Co Tipperary.

Sir, – Lately I have found myself wondering if Government representatives believe what they are saying. I then begin to wonder if they believe that we believe what they are saying. And further to that I start to contemplate if they believe that we believe that they believe what they are saying. It’s all quite unbelievable. – Yours, etc,

EAMON FARRELL,

Sandymount,

Dublin 4.
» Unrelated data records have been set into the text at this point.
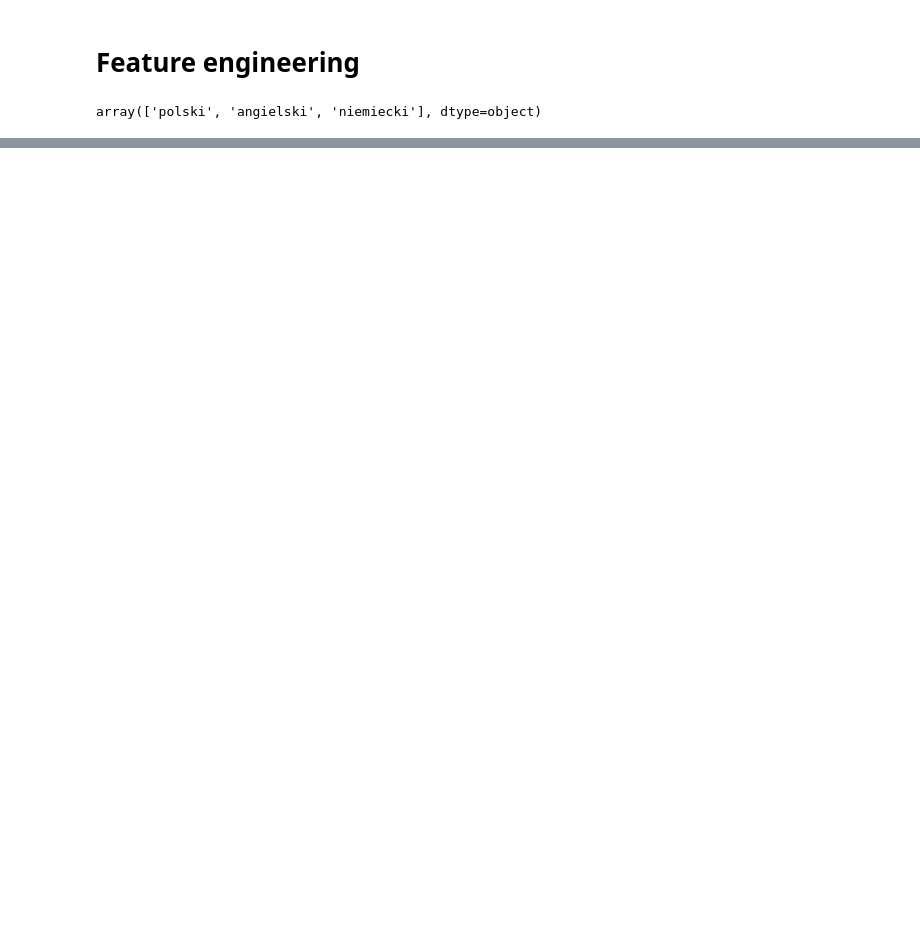
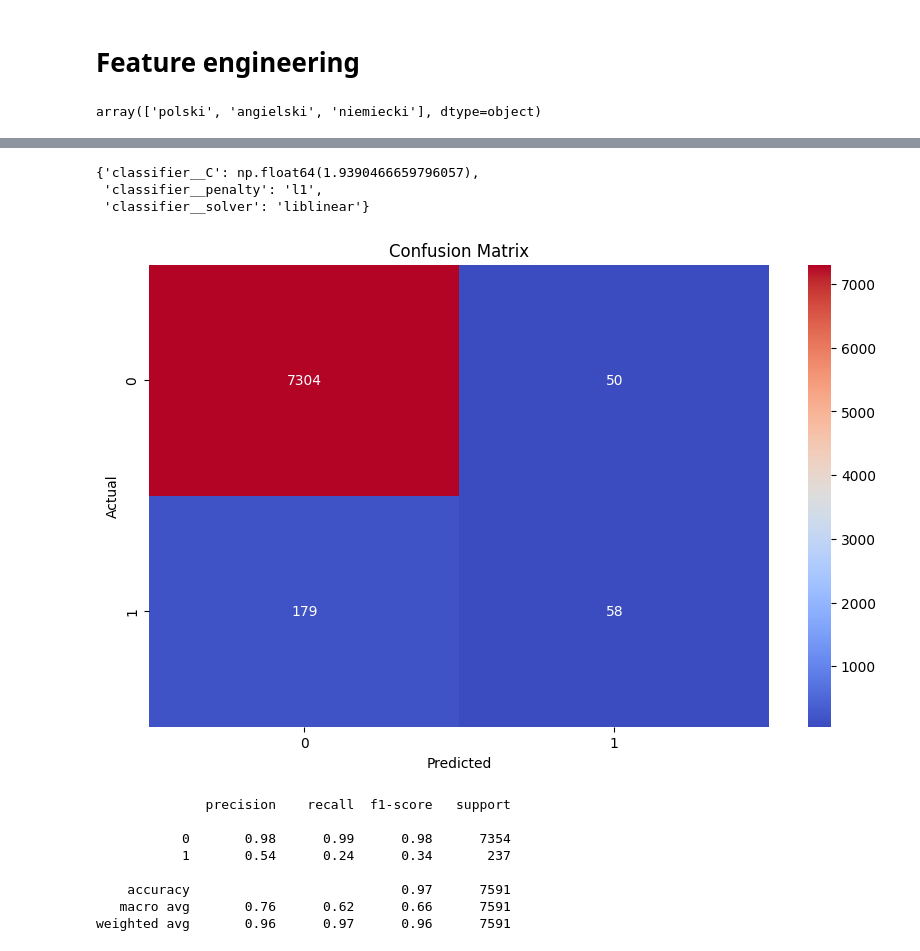
Before and after one commit to beep1000101/lubimyczytac_project, a Jupyter notebook: modelling.ipynb, the cells around one changed output, grey strips where cells are left out. Cells and saved outputs as stored; diff of their text form; code cells hidden in the pictures; blank space fills up the shorter version.

```diff
--- a/modelling.ipynb
+++ b/modelling.ipynb
@@ -164,8 +126,0 @@ Selected features: Index(['author_average_rating', 'author_number_of_people_read
-# %%
-# random forrest classifier
-forest_classifier.fit(X_train[selected_features_forrest], y_train)
-y_forrest_pred = forest_classifier.predict(X_test[selected_features_forrest])
-
-# logistic regression
-logistic_regression.fit(X_train[selected_features_logistic], y_train)
-y_logistic_pred = logistic_regression.predict(X_test[selected_features_logistic])
@@ -236,2 +126,0 @@ optimized_forest = grid.best_estimator_
-# %%
-optimized_forest.fit(X_train, y_train)
@@ -249,0 +143,17 @@ plt.show()
+# %%
+param_dist = [
+    {"classifier__C": loguniform(1e-4, 10), "classifier__penalty": ["l1"], "classifier__solver": ["liblinear"], "feature_selection__k": np.arange(1, 22)},
+    {"classifier__C": loguniform(1e-4, 10), "classifier__penalty": ["l2"], "classifier__solver": ["lbfgs"], "feature_selection__k": np.arange(1, 22)}
+]
+
+log_reg_pipeline = Pipeline([
+    ('feature_selection', SelectKBest(score_func=f_classif)),
+    ('classifier', LogisticRegression(max_iter=2000))
+])
+log_reg_pipeline.fit(X_train, y_train)
+
+randomized_log_reg = RandomizedSearchCV(
+    log_reg_pipeline, param_distributions=param_dist, scoring='accuracy', n_iter=10, cv=5, verbose=1, n_jobs=-1
+)
+
+randomized_log_reg.fit(X_train, y_train)
@@ -249,0 +269,30 @@ plt.show()
+# %%
+np.argmax(precision)
+randomized_log_reg.best_params_
+# %% [output]
+{'classifier__C': np.float64(1.9390466659796057),
+ 'classifier__penalty': 'l1',
+ 'classifier__solver': 'liblinear'}
+# %%
+optimized_logreg_model = randomized_log_reg.best_estimator_
+# %%
+log_y_pred = optimized_logreg_model.predict(X_test)
+# plot confusion matrix
+conf_matrix = confusion_matrix(y_test, log_y_pred)
+plt.figure(figsize=(10, 6))
+sns.heatmap(conf_matrix, annot=True, fmt='d', cmap='coolwarm')
+plt.xlabel('Predicted')
+plt.ylabel('Actual')
+plt.title('Confusion Matrix')
+plt.show()
+print(classification_report(y_test, log_y_pred))
+# %% [output]
+[figure, added]
+              precision    recall  f1-score   support
+
+           0       0.98      0.99      0.98      7354
+           1       0.54      0.24      0.34       237
+
+    accuracy                           0.97      7591
+   macro avg       0.76      0.62      0.66      7591
+weighted avg       0.96      0.97      0.96      7591
```
Also changed, not shown: parts of 39 cells of this notebook, 1 other file.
Sir, – Full marks to Conor Lindsay (Letters, April 14th) in suggesting that the AstraZeneca vaccine be made available at selected centres to all who want it on a first come, first served basis. Throughout this pandemic, the public have been a step ahead of the Government and Nphet in deciding what is the safest route to negotiate their way through this crisis. We are all fed up with the dithering and mixed messages from the so-called experts. Let the public themselves be informed and decide. – Yours, etc,

NIALL PELLY (snr),

Foxrock,

Dublin 18.

Sir, – Much praise has rightly been showered on frontline workers in the HSE, but can I also draw attention to the backroom workers who are being driven insane trying to administer the vaccine programme. It must be horrendously difficult to manage the logistics when the parameters are constantly shifting. They deserve our thanks as well. – Yours, etc,

SEAMUS CANNON,

Monkstown,

Co Dublin.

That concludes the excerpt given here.